Disruption, displacement partnered with themes of growth, and regeneration are the themes driving Callis’ work. He explores ancient Judo / Christian traditions of resurrection, regeneration, reconciliation and redemption. The works acknowledge the paradoxical coexistence of success and failure, disruption and regeneration, of tragedy and celebration. There is an evidenced embodied history of the destructive and regenerative action accumulated in the surfaces of each painting.
About his work Callis states: “What has become increasingly important is the relationship between the painting as a physical entity and a transcendent metaphoric object. There is the subject of the hand, of color, of the paint itself. There is also the subject of poetic image.”
“Simply stated; I make things, messy things, full of color made from materials that feel and smell intoxicating. These materials are full of potential and full of limits. I use these tactile, fleshy materials to make something that may help me understand a bit more then I understood before. “

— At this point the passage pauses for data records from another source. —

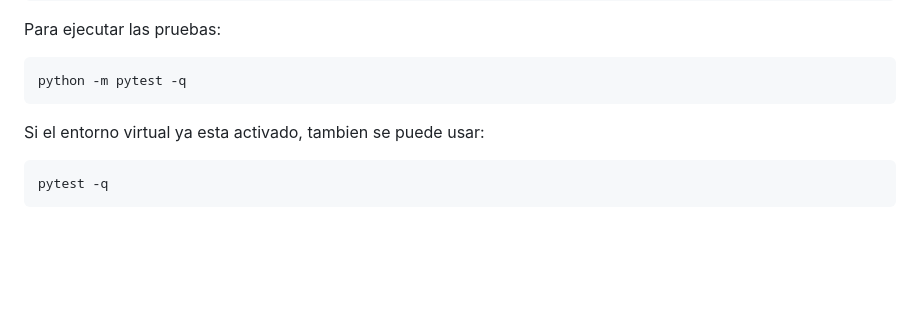
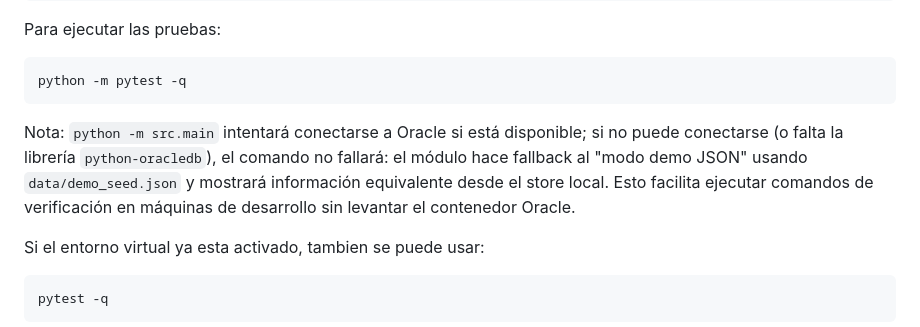
Before and after one commit to davidfajardotorres777/plataforma-salud-chilecito, a Markdown page: README.md, the part around the change. GitHub-like rendering; blank space fills up the shorter version.

Commit message:
docs: documentar fallback a demo JSON en python -m src.main

````diff
--- a/README.md
+++ b/README.md
@@ -189,6 +189,13 @@ Para ejecutar las pruebas:
 ```bash
 python -m pytest -q
 ```
+
+Nota: `python -m src.main` intentará conectarse a Oracle si está disponible; si
+no puede conectarse (o falta la librería `python-oracledb`), el comando no
+fallará: el módulo hace fallback al "modo demo JSON" usando `data/demo_seed.json`
+y mostrará información equivalente desde el store local. Esto facilita ejecutar
+comandos de verificación en máquinas de desarrollo sin levantar el contenedor
+Oracle.
 
 Si el entorno virtual ya esta activado, tambien se puede usar:
 
````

“Creating an abstract painting is a convergence of what I see, what I read and what I hear joined with the art-making process. The act of painting demands my attentiveness filtered through a matrix of intentionality and material. The canvases are a site of action and reaction, a turbulent space of metamorphosis and flux. Destruction and elimination, as well as addition and accumulation become a dynamic part of the methodology. The painting often bears witness to the clumsy and at times desperate search for its own meaning. I create an art form where struggle, and failure, can simultaneously be joyous, and hopeful.”